→ **Collection entries**:
========

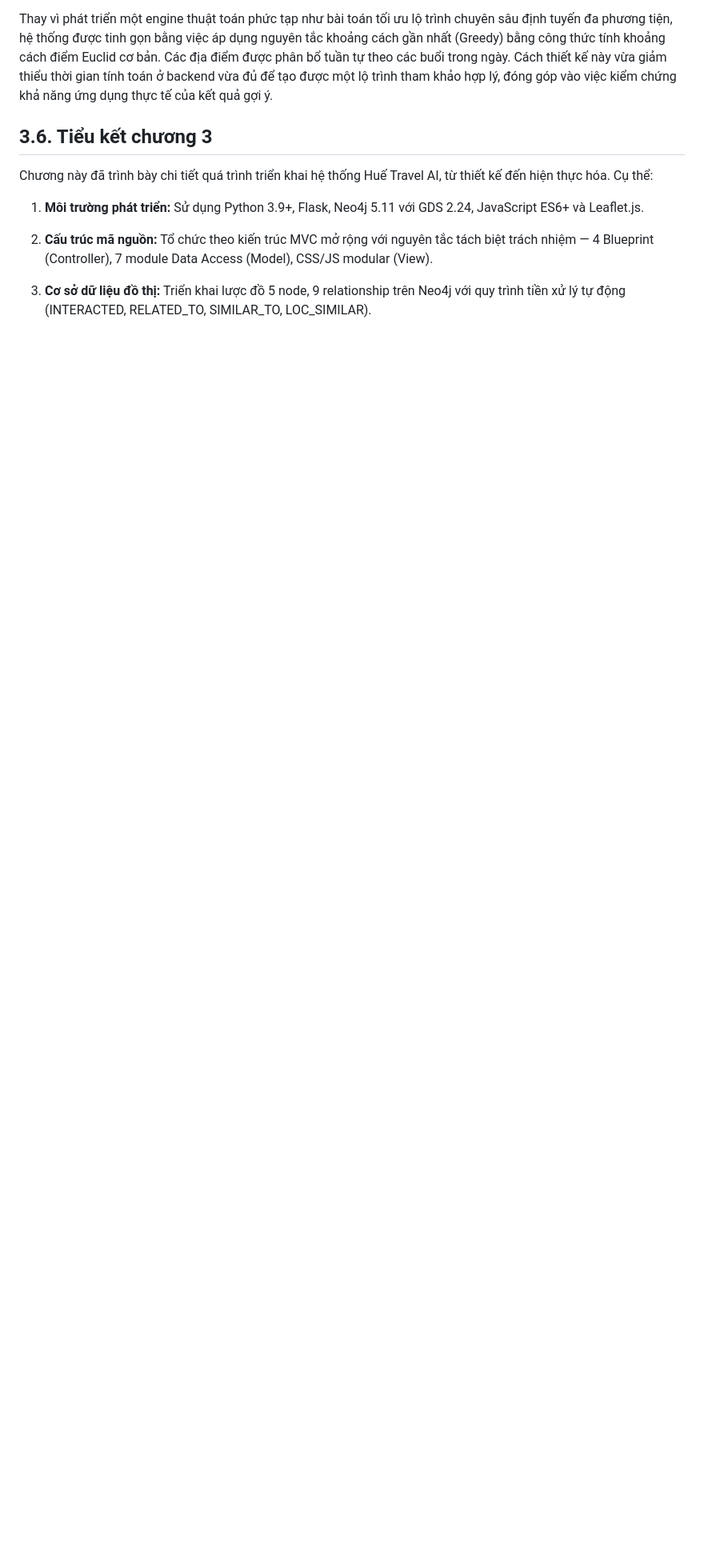
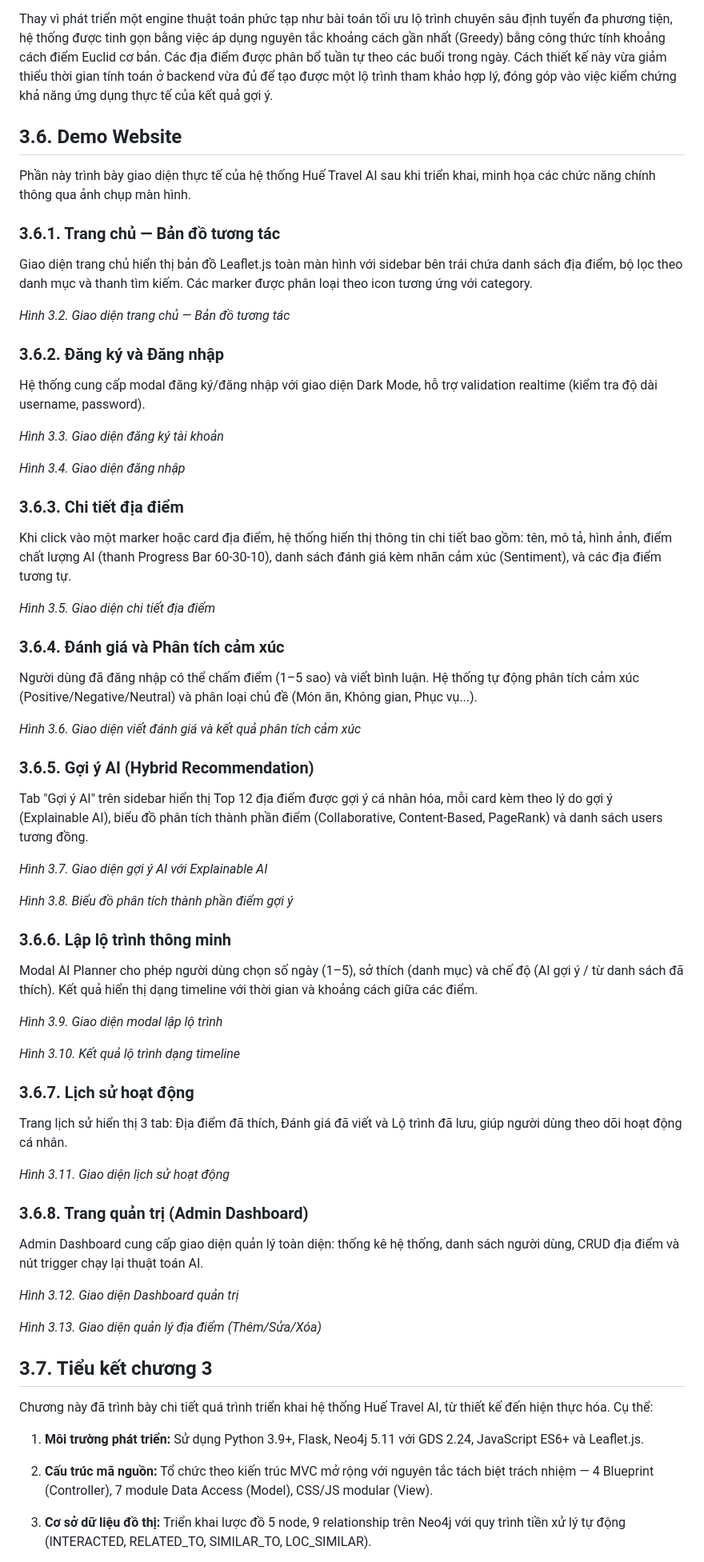
Before and after one commit to chaudan0304/ban-do-du-lich-Hue, a Markdown page: docs/CHUONG_3_TRIEN_KHAI.md, the part around one of its changes. Shown at 80% size. Rendered like a GitHub page; blank space fills up the shorter version.

Commit message:
docs: bổ sung mục 3.6 Demo Website với 8 mục con và 12 placeholder ảnh

```diff
--- a/docs/CHUONG_3_TRIEN_KHAI.md
+++ b/docs/CHUONG_3_TRIEN_KHAI.md
@@ -457,7 +457,91 @@ Giao diện được xây dựng bằng HTML5, CSS3 và JavaScript thuần (Vani
 
 Thay vì phát triển một engine thuật toán phức tạp như bài toán tối ưu lộ trình chuyên sâu định tuyến đa phương tiện, hệ thống được tinh gọn bằng việc áp dụng nguyên tắc khoảng cách gần nhất (Greedy) bằng công thức tính khoảng cách điểm Euclid cơ bản. Các địa điểm được phân bổ tuần tự theo các buổi trong ngày. Cách thiết kế này vừa giảm thiểu thời gian tính toán ở backend vừa đủ để tạo được một lộ trình tham khảo hợp lý, đóng góp vào việc kiểm chứng khả năng ứng dụng thực tế của kết quả gợi ý.
 
-## 3.6. Tiểu kết chương 3
+## 3.6. Demo Website
+
+Phần này trình bày giao diện thực tế của hệ thống Huế Travel AI sau khi triển khai, minh họa các chức năng chính thông qua ảnh chụp màn hình.
+
+### 3.6.1. Trang chủ — Bản đồ tương tác
+
+Giao diện trang chủ hiển thị bản đồ Leaflet.js toàn màn hình với sidebar bên trái chứa danh sách địa điểm, bộ lọc theo danh mục và thanh tìm kiếm. Các marker được phân loại theo icon tương ứng với category.
+
+*Hình 3.2. Giao diện trang chủ — Bản đồ tương tác*
+
+<!-- TODO: Chèn ảnh chụp trang chủ tại đây -->
+
+### 3.6.2. Đăng ký và Đăng nhập
+
+Hệ thống cung cấp modal đăng ký/đăng nhập với giao diện Dark Mode, hỗ trợ validation realtime (kiểm tra độ dài username, password).
+
+*Hình 3.3. Giao diện đăng ký tài khoản*
+
+<!-- TODO: Chèn ảnh chụp form đăng ký -->
+
+*Hình 3.4. Giao diện đăng nhập*
+
+<!-- TODO: Chèn ảnh chụp form đăng nhập -->
+
+### 3.6.3. Chi tiết địa điểm
+
+Khi click vào một marker hoặc card địa điểm, hệ thống hiển thị thông tin chi tiết bao gồm: tên, mô tả, hình ảnh, điểm chất lượng AI (thanh Progress Bar 60-30-10), danh sách đánh giá kèm nhãn cảm xúc (Sentiment), và các địa điểm tương tự.
+
+*Hình 3.5. Giao diện chi tiết địa điểm*
+
+<!-- TODO: Chèn ảnh chụp popup/panel chi tiết địa điểm -->
+
+### 3.6.4. Đánh giá và Phân tích cảm xúc
+
+Người dùng đã đăng nhập có thể chấm điểm (1–5 sao) và viết bình luận. Hệ thống tự động phân tích cảm xúc (Positive/Negative/Neutral) và phân loại chủ đề (Món ăn, Không gian, Phục vụ...).
+
+*Hình 3.6. Giao diện viết đánh giá và kết quả phân tích cảm xúc*
+
+<!-- TODO: Chèn ảnh chụp form đánh giá + nhãn sentiment -->
+
+### 3.6.5. Gợi ý AI (Hybrid Recommendation)
+
+Tab "Gợi ý AI" trên sidebar hiển thị Top 12 địa điểm được gợi ý cá nhân hóa, mỗi card kèm theo lý do gợi ý (Explainable AI), biểu đồ phân tích thành phần điểm (Collaborative, Content-Based, PageRank) và danh sách users tương đồng.
+
+*Hình 3.7. Giao diện gợi ý AI với Explainable AI*
+
+<!-- TODO: Chèn ảnh chụp tab gợi ý AI -->
+
+*Hình 3.8. Biểu đồ phân tích thành phần điểm gợi ý*
+
+<!-- TODO: Chèn ảnh chụp biểu đồ breakdown điểm -->
+
+### 3.6.6. Lập lộ trình thông minh
+
+Modal AI Planner cho phép người dùng chọn số ngày (1–5), sở thích (danh mục) và chế độ (AI gợi ý / từ danh sách đã thích). Kết quả hiển thị dạng timeline với thời gian và khoảng cách giữa các điểm.
+
+*Hình 3.9. Giao diện modal lập lộ trình*
+
+<!-- TODO: Chèn ảnh chụp modal AI Planner -->
+
+*Hình 3.10. Kết quả lộ trình dạng timeline*
+
+<!-- TODO: Chèn ảnh chụp kết quả lộ trình -->
+
+### 3.6.7. Lịch sử hoạt động
+
+Trang lịch sử hiển thị 3 tab: Địa điểm đã thích, Đánh giá đã viết và Lộ trình đã lưu, giúp người dùng theo dõi hoạt động cá nhân.
+
+*Hình 3.11. Giao diện lịch sử hoạt động*
+
+<!-- TODO: Chèn ảnh chụp trang lịch sử -->
+
+### 3.6.8. Trang quản trị (Admin Dashboard)
+
+Admin Dashboard cung cấp giao diện quản lý toàn diện: thống kê hệ thống, danh sách người dùng, CRUD địa điểm và nút trigger chạy lại thuật toán AI.
+
+*Hình 3.12. Giao diện Dashboard quản trị*
+
+<!-- TODO: Chèn ảnh chụp trang admin -->
+
+*Hình 3.13. Giao diện quản lý địa điểm (Thêm/Sửa/Xóa)*
+
+<!-- TODO: Chèn ảnh chụp CRUD địa điểm -->
+
+## 3.7. Tiểu kết chương 3
 
 Chương này đã trình bày chi tiết quá trình triển khai hệ thống Huế Travel AI, từ thiết kế đến hiện thực hóa. Cụ thể:
 
```
Also changed, not shown: other parts of docs/CHUONG_3_TRIEN_KHAI.md (+2 -0 lines).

========

→ **ACTIVITY**:
Would you copy every line of the entries in which "Dashboard" appears?

→ **RESPONSE FOR THIS EXERCISE**:
+### 3.6.8. Trang quản trị (Admin Dashboard)
+Admin Dashboard cung cấp giao diện quản lý toàn diện: thống kê hệ thống, danh sách người dùng, CRUD địa điểm và nút trigger chạy lại thuật toán AI.
+*Hình 3.12. Giao diện Dashboard quản trị*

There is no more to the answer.